     "You got wedding photos," the man said, a little angry.
     "Nmm," the women replied.
     "How could you take wedding photos with me not there?" The man stormed out, slamming the door angrily behind him.
     Tears started to form in the corners of the woman's eyes. She didn't want to tell the man that she'd photo-shopped these pictures by putting her face on wedding photos sent to her by a girlfriend.
                                                                                                                                                                (Published in the Zhongshan Daily.)

http://bbs.tianya.cn/post-53748-3724-1.shtml, Story No. 3
15. Who's at Fault?
Author: @Hai Feng
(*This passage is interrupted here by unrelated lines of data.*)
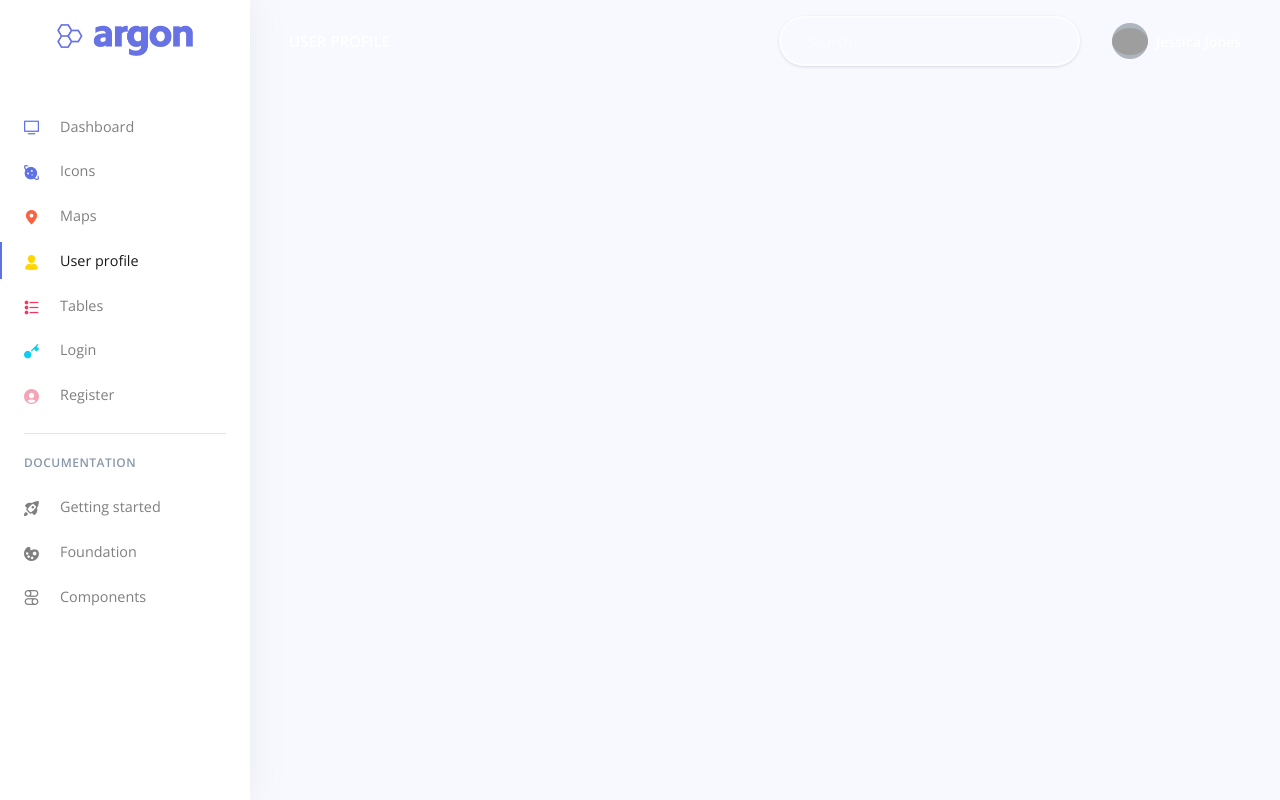
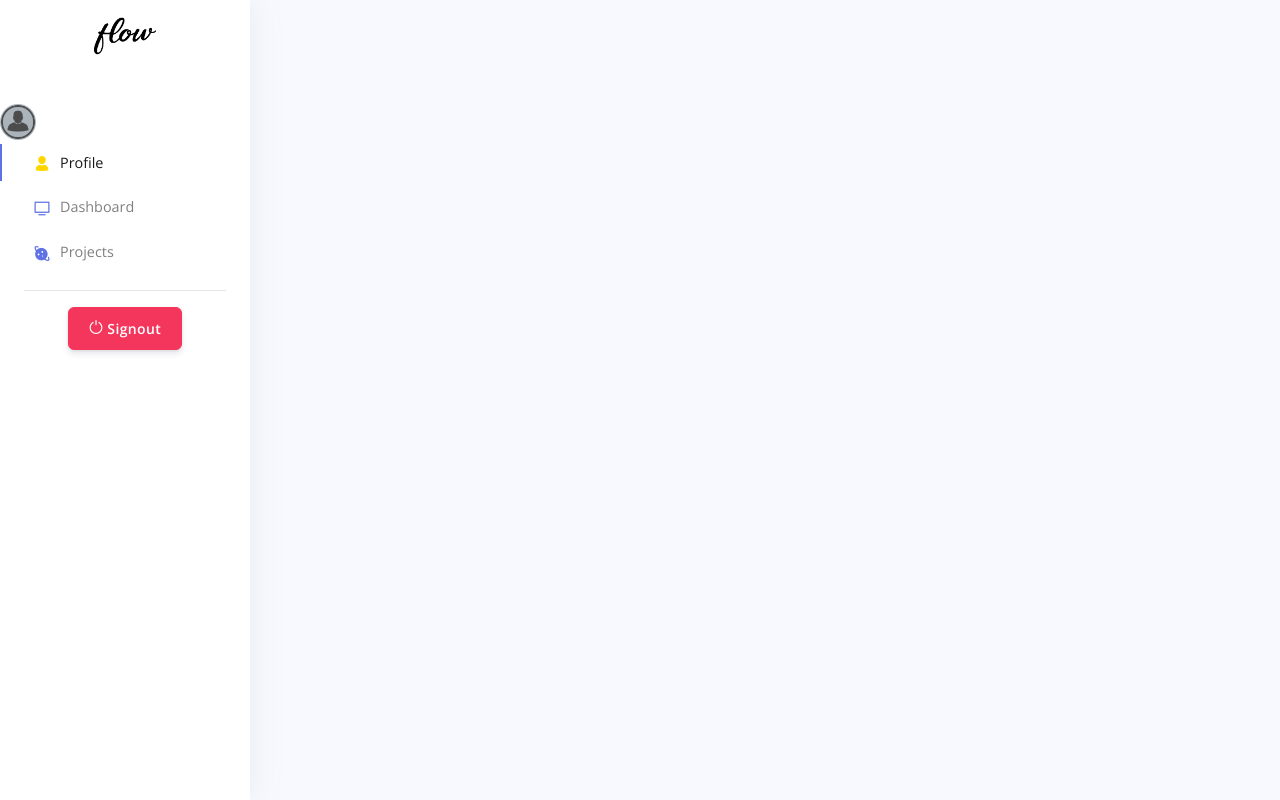
Before and after one commit to SujitSingh11/digital_dashboard, a PHP site: page /digital_dashboard/home.php in a window 1280 px wide. Run offline with PHP 8.4, Linux system fonts and the light colour scheme; some libraries are stand-ins or nearby versions; grey boxes are pictures that could not be loaded.

Commit message:
Edited the home page
Edited the home page, and started writing the create_project logic.
Added the new logos.

```diff
--- a/home.php
+++ b/home.php
@@ -1,3 +1,9 @@
+<?php
+
+require 'assets/db/connect_db.php';
+session_start();
+
+?>
 <!DOCTYPE html>
 <html lang="en">
 	<head>
@@ -7,7 +13,7 @@
 				Dashboard | Home for Flow
 			</title>
 		<link href="https://fonts.googleapis.com/css?family=Open+Sans:300,400,600,700" rel="stylesheet">
-  <!-- Icons -->
+
 		<link href="assets/js/plugins/nucleo/css/nucleo.css" rel="stylesheet" />
 		<link href="assets/css/argon-dashboard.css?v=1.1.0" rel="stylesheet" />
 	</head>
@@ -18,7 +24,7 @@
 					<span class="navbar-toggler-icon"></span>
 				</button>
 				<a class="navbar-brand pt-0" href="index.html">
-					<img src="assets/img/brand/blue.png" class="navbar-brand-img" alt="...">
+					<img src="assets/img/logo_black.png" class="navbar-brand-img" alt="...">
 				</a>
 
 				<ul class="nav align-items-center d-md-none">
@@ -35,42 +41,12 @@
 					</li>
 					<li class="nav-item dropdown">
 			  <a class="nav-link" href="#" role="button" data-toggle="dropdown" aria-haspopup="true" aria-expanded="false">
-				<div class="media align-items-center">
-				  <span class="avatar avatar-sm rounded-circle">
-					<img alt="Image placeholder" src="assets/img/theme/team-1-800x800.jpg">
-				  </span>
-				</div>
+
 			  </a>
-			  <div class="dropdown-menu dropdown-menu-arrow dropdown-menu-right">
-				<div class=" dropdown-header noti-title">
-				  <h6 class="text-overflow m-0">Welcome!</h6>
-				</div>
-				<a href="./examples/profile.html" class="dropdown-item">
-				  <i class="ni ni-single-02"></i>
-				  <span>My profile</span>
-				</a>
-				<a href="./examples/profile.html" class="dropdown-item">
-				  <i class="ni ni-settings-gear-65"></i>
-				  <span>Settings</span>
-				</a>
-				<a href="./examples/profile.html" class="dropdown-item">
-				  <i class="ni ni-calendar-grid-58"></i>
-				  <span>Activity</span>
-				</a>
-				<a href="./examples/profile.html" class="dropdown-item">
-				  <i class="ni ni-support-16"></i>
-				  <span>Support</span>
-				</a>
-				<div class="dropdown-divider"></div>
-				<a href="#!" class="dropdown-item">
-				  <i class="ni ni-user-run"></i>
-				  <span>Logout</span>
-				</a>
-			  </div>
 			</li>
 		  </ul>
 
-		  <div class="collapse navbar-collapse" id="sidenav-collapse-main">
+		  <div class="collapse navbar-collapse text-center" id="sidenav-collapse-main">
 
 			<div class="navbar-collapse-header d-md-none">
 			  <div class="row">
@@ -88,74 +64,31 @@
 			  </div>
 			</div>
 
-			<!-- Form -->
-			<form class="mt-4 mb-3 d-md-none">
-			  <div class="input-group input-group-rounded input-group-merge">
-				<input type="search" class="form-control form-control-rounded form-control-prepended" placeholder="Search" aria-label="Search">
-				<div class="input-group-prepend">
-				  <div class="input-group-text">
-					<span class="fa fa-search"></span>
-				  </div>
-				</div>
-			  </div>
-			</form>
+
 			<!-- Navigation -->
 			<ul class="navbar-nav">
-			  <li class="nav-item  class=" active>
-			  <a class=" nav-link " href=" index.html"> <i class="ni ni-tv-2 text-primary"></i> Dashboard
-				</a>
-			  </li>
-			  <li class="nav-item">
-				<a class="nav-link " href="examples/icons.html">
-				  <i class="ni ni-planet text-blue"></i> Icons
-				</a>
-			  </li>
-			  <li class="nav-item">
-				<a class="nav-link " href="examples/maps.html">
-				  <i class="ni ni-pin-3 text-orange"></i> Maps
-				</a>
-			  </li>
-			  <li class="nav-item">
-				<a class="nav-link  active " href="examples/profile.html">
-				  <i class="ni ni-single-02 text-yellow"></i> User profile
-				</a>
-			  </li>
-			  <li class="nav-item">
-				<a class="nav-link " href="examples/tables.html">
-				  <i class="ni ni-bullet-list-67 text-red"></i> Tables
-				</a>
-			  </li>
-			  <li class="nav-item">
-				<a class="nav-link" href="examples/login.html">
-				  <i class="ni ni-key-25 text-info"></i> Login
-				</a>
-			  </li>
-			  <li class="nav-item">
-				<a class="nav-link" href="examples/register.html">
-				  <i class="ni ni-circle-08 text-pink"></i> Register
-				</a>
-			  </li>
+				<div class="media align-items-center">
+				  <span class="avatar avatar-sm rounded-circle">
+					<img alt="Image placeholder" src="assets/img/favicon.png">
+				  </span>
+				</div>
+				<li class="nav-item">
+					<a class="nav-link  active " href="profile.php"><i class="ni ni-single-02 text-yellow"></i> Profile</a>
+				</li>
+				<li class="nav-item  class=" active>
+					<a class=" nav-link " href="dashboard.php"><i class="ni ni-tv-2 text-primary"></i> Dashboard</a>
+				</li>
+				<li class="nav-item">
+					<a class="nav-link " href="projects.php"><i class="ni ni-planet text-blue"></i> Projects</a>
+				</li>
 			</ul>
 			<!-- Divider -->
 			<hr class="my-3">
-			<!-- Heading -->
-			<h6 class="navbar-heading text-muted">Documentation</h6>
-			<!-- Navigation -->
 			<ul class="navbar-nav mb-md-3">
 			  <li class="nav-item">
-				<a class="nav-link" href="https://demos.creative-tim.com/argon-dashboard/docs/getting-started/overview.html">
-				  <i class="ni ni-spaceship"></i> Getting started
-				</a>
-			  </li>
-			  <li class="nav-item">
-				<a class="nav-link" href="https://demos.creative-tim.com/argon-dashboard/docs/foundation/colors.html">
-				  <i class="ni ni-palette"></i> Foundation
-				</a>
-			  </li>
-			  <li class="nav-item">
-				<a class="nav-link" href="https://demos.creative-tim.com/argon-dashboard/docs/components/alerts.html">
-				  <i class="ni ni-ui-04"></i> Components
-				</a>
+			  	<form method="post" action="login-system/signout.php">
+			  		<button type="submit" class="btn btn-icon btn-3 btn-danger"><i class="ni ni-button-power"></i>  Signout</button>
+			  	</form>
 			  </li>
 			</ul>
 		  </div>
@@ -166,59 +99,9 @@
 		<nav class="navbar navbar-top navbar-expand-md navbar-dark" id="navbar-main">
 		  <div class="container-fluid">
 			<!-- Brand -->
-			<a class="h4 mb-0 text-white text-uppercase d-none d-lg-inline-block" href="index.html">User Profile</a>
-			<!-- Form -->
-			<form class="navbar-search navbar-search-dark form-inline mr-3 d-none d-md-flex ml-lg-auto">
-			  <div class="form-group mb-0">
-				<div class="input-group input-group-alternative">
-				  <div class="input-group-prepend">
-					<span class="input-group-text"><i class="fas fa-search"></i></span>
-				  </div>
-				  <input class="form-control" placeholder="Search" type="text">
-				</div>
-			  </div>
-			</form>
-			<!-- User -->
-			<ul class="navbar-nav align-items-center d-none d-md-flex">
-			  <li class="nav-item dropdown">
-				<a class="nav-link pr-0" href="#" role="button" data-toggle="dropdown" aria-haspopup="true" aria-expanded="false">
-				  <div class="media align-items-center">
-					<span class="avatar avatar-sm rounded-circle">
-					  <img alt="Image placeholder" src="assets/img/theme/team-4-800x800.jpg">
-					</span>
-					<div class="media-body ml-2 d-none d-lg-block">
-					  <span class="mb-0 text-sm  font-weight-bold">Jessica Jones</span>
-					</div>
-				  </div>
-				</a>
-				<div class="dropdown-menu dropdown-menu-arrow dropdown-menu-right">
-				  <div class=" dropdown-header noti-title">
-					<h6 class="text-overflow m-0">Welcome!</h6>
-				  </div>
-				  <a href="examples/profile.html" class="dropdown-item">
-					<i class="ni ni-single-02"></i>
-					<span>My profile</span>
-				  </a>
-				  <a href="examples/profile.html" class="dropdown-item">
-					<i class="ni ni-settings-gear-65"></i>
-					<span>Settings</span>
-				  </a>
-				  <a href="examples/profile.html" class="dropdown-item">
-					<i class="ni ni-calendar-grid-58"></i>
-					<span>Activity</span>
-				  </a>
-				  <a href="examples/profile.html" class="dropdown-item">
-					<i class="ni ni-support-16"></i>
-					<span>Support</span>
-				  </a>
-				  <div class="dropdown-divider"></div>
-				  <a href="#!" class="dropdown-item">
-					<i class="ni ni-user-run"></i>
-					<span>Logout</span>
-				  </a>
-				</div>
-			  </li>
-			</ul>
+
+
+
 		  </div>
 		</nav>
 		<!-- End Navbar -->
```
Also changed, not shown: project-scripts/create_project.php (added, +7 -0 lines), assets/img/favicon.png (added), assets/img/logo_2.png (added), assets/img/logo_black.png (added).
     It’s been raining straight for several days, like it doesn’t have the slightest intention of ever stopping. The sky’s been all clouded over, cold and dark….
     The first thing I do when I get up early every morning is push open the window. It seems to have become a habit. I look out the window and it’s raining, drip-dripping away like always. I watch the pedestrians scurrying along the road. That reminds me of those employees who were laid off by the company.
     The company’s going through a down-turn and business is rather bleak, so the boss decided on massive layoffs. It’s a small factory and forty or fifty people lost their jobs this way. Among them there’s no lack of employees who gave the company three or four years. If they didn’t make big contributions to the company they at least worked hard. If they didn’t do physical labor then their jobs were probably mentally fatiguing. The company immediately stopped the salaries of the ones who got laid off and wouldn’t even allow them to stay on in the company housing.
     Looking out at the rain, I can’t help but worry about them. They’ve been set adrift, and where should they go? Will they be able to find other jobs? And where are they going to spend their nights? If they figure on staying in a hotel it’ll cost them a lot of money, right? They’re just ordinary workers and it’s really not easy to scrape together a little money out in the world. Why was the company so ruthless with them? Such decisions by companies inevitably chill people’s hearts.
     Fortunately the sky finally clears up in the afternoon. The sun always comes out after a storm. I just hope they’ll be able to find work as soon as possible.
     Maybe, in the boss's eyes, profit is the basis of everything. Whose fault was it that the company laid people off? Was it poor executive decisions, or did problems appear in the day-to-day management. It’s worth thinking about....


To get Chinese text by return email, send name of story to jimmahler1@yahoo.com

Gravitas Mini-Stories (Page 2)

1. Ancient Way
2. Contrast
3. Father-Daughter
4. Final Answers

13. Three Glasses
14. Wedding Photos
15. Whose Fault

5. Fox, The
6. Gravestone
7. Hero, The
8. Losing Hair